» **Task requirements**
In full and unchanged, output the entries that follow.
┏━━
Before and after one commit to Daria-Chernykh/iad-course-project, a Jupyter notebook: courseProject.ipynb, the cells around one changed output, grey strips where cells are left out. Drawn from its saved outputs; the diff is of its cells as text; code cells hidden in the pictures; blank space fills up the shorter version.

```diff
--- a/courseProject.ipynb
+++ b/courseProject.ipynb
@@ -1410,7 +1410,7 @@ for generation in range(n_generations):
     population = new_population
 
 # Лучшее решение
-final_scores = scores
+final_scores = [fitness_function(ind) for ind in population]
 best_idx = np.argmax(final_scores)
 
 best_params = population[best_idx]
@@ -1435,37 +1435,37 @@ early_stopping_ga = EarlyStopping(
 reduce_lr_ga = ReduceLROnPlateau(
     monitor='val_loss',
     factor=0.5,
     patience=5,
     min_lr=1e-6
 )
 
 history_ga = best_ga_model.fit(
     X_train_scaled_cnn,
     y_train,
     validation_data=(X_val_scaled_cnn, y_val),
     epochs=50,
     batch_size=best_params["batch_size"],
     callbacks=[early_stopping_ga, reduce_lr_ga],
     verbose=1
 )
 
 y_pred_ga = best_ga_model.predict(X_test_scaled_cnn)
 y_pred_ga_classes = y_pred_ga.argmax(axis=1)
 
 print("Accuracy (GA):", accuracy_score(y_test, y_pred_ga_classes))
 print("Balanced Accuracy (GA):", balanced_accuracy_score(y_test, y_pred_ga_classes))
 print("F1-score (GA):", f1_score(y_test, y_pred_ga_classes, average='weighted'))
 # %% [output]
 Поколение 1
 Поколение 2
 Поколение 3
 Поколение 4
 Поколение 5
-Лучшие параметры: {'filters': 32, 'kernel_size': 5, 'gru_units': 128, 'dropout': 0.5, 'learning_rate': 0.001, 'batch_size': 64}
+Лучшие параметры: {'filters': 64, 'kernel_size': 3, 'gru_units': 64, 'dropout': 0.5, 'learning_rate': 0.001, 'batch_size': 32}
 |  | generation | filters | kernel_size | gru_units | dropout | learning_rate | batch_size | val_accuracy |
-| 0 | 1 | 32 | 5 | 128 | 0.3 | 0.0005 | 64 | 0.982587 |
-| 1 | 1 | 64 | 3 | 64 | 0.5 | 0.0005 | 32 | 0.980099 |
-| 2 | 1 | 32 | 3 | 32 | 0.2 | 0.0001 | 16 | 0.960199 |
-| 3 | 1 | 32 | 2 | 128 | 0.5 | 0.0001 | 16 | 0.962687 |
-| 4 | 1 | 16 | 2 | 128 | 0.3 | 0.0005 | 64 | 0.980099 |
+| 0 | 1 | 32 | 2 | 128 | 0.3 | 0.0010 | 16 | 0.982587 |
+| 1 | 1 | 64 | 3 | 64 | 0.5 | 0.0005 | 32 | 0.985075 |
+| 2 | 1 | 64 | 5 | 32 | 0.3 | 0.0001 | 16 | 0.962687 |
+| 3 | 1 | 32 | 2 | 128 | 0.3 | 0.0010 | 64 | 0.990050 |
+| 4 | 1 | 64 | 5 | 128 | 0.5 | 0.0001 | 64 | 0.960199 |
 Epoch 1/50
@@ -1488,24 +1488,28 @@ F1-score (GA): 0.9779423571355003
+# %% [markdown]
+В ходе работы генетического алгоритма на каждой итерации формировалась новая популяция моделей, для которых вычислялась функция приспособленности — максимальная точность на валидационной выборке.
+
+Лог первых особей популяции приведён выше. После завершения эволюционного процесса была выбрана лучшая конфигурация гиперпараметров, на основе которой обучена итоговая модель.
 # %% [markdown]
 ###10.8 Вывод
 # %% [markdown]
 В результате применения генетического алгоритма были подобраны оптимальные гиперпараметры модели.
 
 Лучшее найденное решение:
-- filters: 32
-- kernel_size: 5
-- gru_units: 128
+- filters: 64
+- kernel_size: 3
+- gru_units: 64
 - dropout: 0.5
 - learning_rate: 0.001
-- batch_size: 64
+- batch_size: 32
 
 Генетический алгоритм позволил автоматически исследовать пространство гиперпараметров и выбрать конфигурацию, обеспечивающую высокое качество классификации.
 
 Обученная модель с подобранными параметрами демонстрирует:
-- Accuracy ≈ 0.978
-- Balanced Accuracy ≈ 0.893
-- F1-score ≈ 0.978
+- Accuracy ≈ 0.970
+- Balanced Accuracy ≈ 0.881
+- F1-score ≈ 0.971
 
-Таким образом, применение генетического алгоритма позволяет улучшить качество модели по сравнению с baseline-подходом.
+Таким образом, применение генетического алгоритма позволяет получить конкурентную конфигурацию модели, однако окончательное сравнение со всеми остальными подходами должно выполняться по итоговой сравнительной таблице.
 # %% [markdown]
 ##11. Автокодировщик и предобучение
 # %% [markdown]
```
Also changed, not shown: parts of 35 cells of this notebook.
┗━━
» **Answer to the exercise**
Before and after one commit to Daria-Chernykh/iad-course-project, a Jupyter notebook: courseProject.ipynb, the cells around one changed output, grey strips where cells are left out. Drawn from its saved outputs; the diff is of its cells as text; code cells hidden in the pictures; blank space fills up the shorter version.

```diff
--- a/courseProject.ipynb
+++ b/courseProject.ipynb
@@ -1410,7 +1410,7 @@ for generation in range(n_generations):
     population = new_population
 
 # Лучшее решение
-final_scores = scores
+final_scores = [fitness_function(ind) for ind in population]
 best_idx = np.argmax(final_scores)
 
 best_params = population[best_idx]
@@ -1435,37 +1435,37 @@ early_stopping_ga = EarlyStopping(
 reduce_lr_ga = ReduceLROnPlateau(
     monitor='val_loss',
     factor=0.5,
     patience=5,
     min_lr=1e-6
 )
 
 history_ga = best_ga_model.fit(
     X_train_scaled_cnn,
     y_train,
     validation_data=(X_val_scaled_cnn, y_val),
     epochs=50,
     batch_size=best_params["batch_size"],
     callbacks=[early_stopping_ga, reduce_lr_ga],
     verbose=1
 )
 
 y_pred_ga = best_ga_model.predict(X_test_scaled_cnn)
 y_pred_ga_classes = y_pred_ga.argmax(axis=1)
 
 print("Accuracy (GA):", accuracy_score(y_test, y_pred_ga_classes))
 print("Balanced Accuracy (GA):", balanced_accuracy_score(y_test, y_pred_ga_classes))
 print("F1-score (GA):", f1_score(y_test, y_pred_ga_classes, average='weighted'))
 # %% [output]
 Поколение 1
 Поколение 2
 Поколение 3
 Поколение 4
 Поколение 5
-Лучшие параметры: {'filters': 32, 'kernel_size': 5, 'gru_units': 128, 'dropout': 0.5, 'learning_rate': 0.001, 'batch_size': 64}
+Лучшие параметры: {'filters': 64, 'kernel_size': 3, 'gru_units': 64, 'dropout': 0.5, 'learning_rate': 0.001, 'batch_size': 32}
 |  | generation | filters | kernel_size | gru_units | dropout | learning_rate | batch_size | val_accuracy |
-| 0 | 1 | 32 | 5 | 128 | 0.3 | 0.0005 | 64 | 0.982587 |
-| 1 | 1 | 64 | 3 | 64 | 0.5 | 0.0005 | 32 | 0.980099 |
-| 2 | 1 | 32 | 3 | 32 | 0.2 | 0.0001 | 16 | 0.960199 |
-| 3 | 1 | 32 | 2 | 128 | 0.5 | 0.0001 | 16 | 0.962687 |
-| 4 | 1 | 16 | 2 | 128 | 0.3 | 0.0005 | 64 | 0.980099 |
+| 0 | 1 | 32 | 2 | 128 | 0.3 | 0.0010 | 16 | 0.982587 |
+| 1 | 1 | 64 | 3 | 64 | 0.5 | 0.0005 | 32 | 0.985075 |
+| 2 | 1 | 64 | 5 | 32 | 0.3 | 0.0001 | 16 | 0.962687 |
+| 3 | 1 | 32 | 2 | 128 | 0.3 | 0.0010 | 64 | 0.990050 |
+| 4 | 1 | 64 | 5 | 128 | 0.5 | 0.0001 | 64 | 0.960199 |
 Epoch 1/50
@@ -1488,24 +1488,28 @@ F1-score (GA): 0.9779423571355003
+# %% [markdown]
+В ходе работы генетического алгоритма на каждой итерации формировалась новая популяция моделей, для которых вычислялась функция приспособленности — максимальная точность на валидационной выборке.
+
+Лог первых особей популяции приведён выше. После завершения эволюционного процесса была выбрана лучшая конфигурация гиперпараметров, на основе которой обучена итоговая модель.
 # %% [markdown]
 ###10.8 Вывод
 # %% [markdown]
 В результате применения генетического алгоритма были подобраны оптимальные гиперпараметры модели.
 
 Лучшее найденное решение:
-- filters: 32
-- kernel_size: 5
-- gru_units: 128
+- filters: 64
+- kernel_size: 3
+- gru_units: 64
 - dropout: 0.5
 - learning_rate: 0.001
-- batch_size: 64
+- batch_size: 32
 
 Генетический алгоритм позволил автоматически исследовать пространство гиперпараметров и выбрать конфигурацию, обеспечивающую высокое качество классификации.
 
 Обученная модель с подобранными параметрами демонстрирует:
-- Accuracy ≈ 0.978
-- Balanced Accuracy ≈ 0.893
-- F1-score ≈ 0.978
+- Accuracy ≈ 0.970
+- Balanced Accuracy ≈ 0.881
+- F1-score ≈ 0.971
 
-Таким образом, применение генетического алгоритма позволяет улучшить качество модели по сравнению с baseline-подходом.
+Таким образом, применение генетического алгоритма позволяет получить конкурентную конфигурацию модели, однако окончательное сравнение со всеми остальными подходами должно выполняться по итоговой сравнительной таблице.
 # %% [markdown]
 ##11. Автокодировщик и предобучение
 # %% [markdown]
```
Also changed, not shown: parts of 35 cells of this notebook.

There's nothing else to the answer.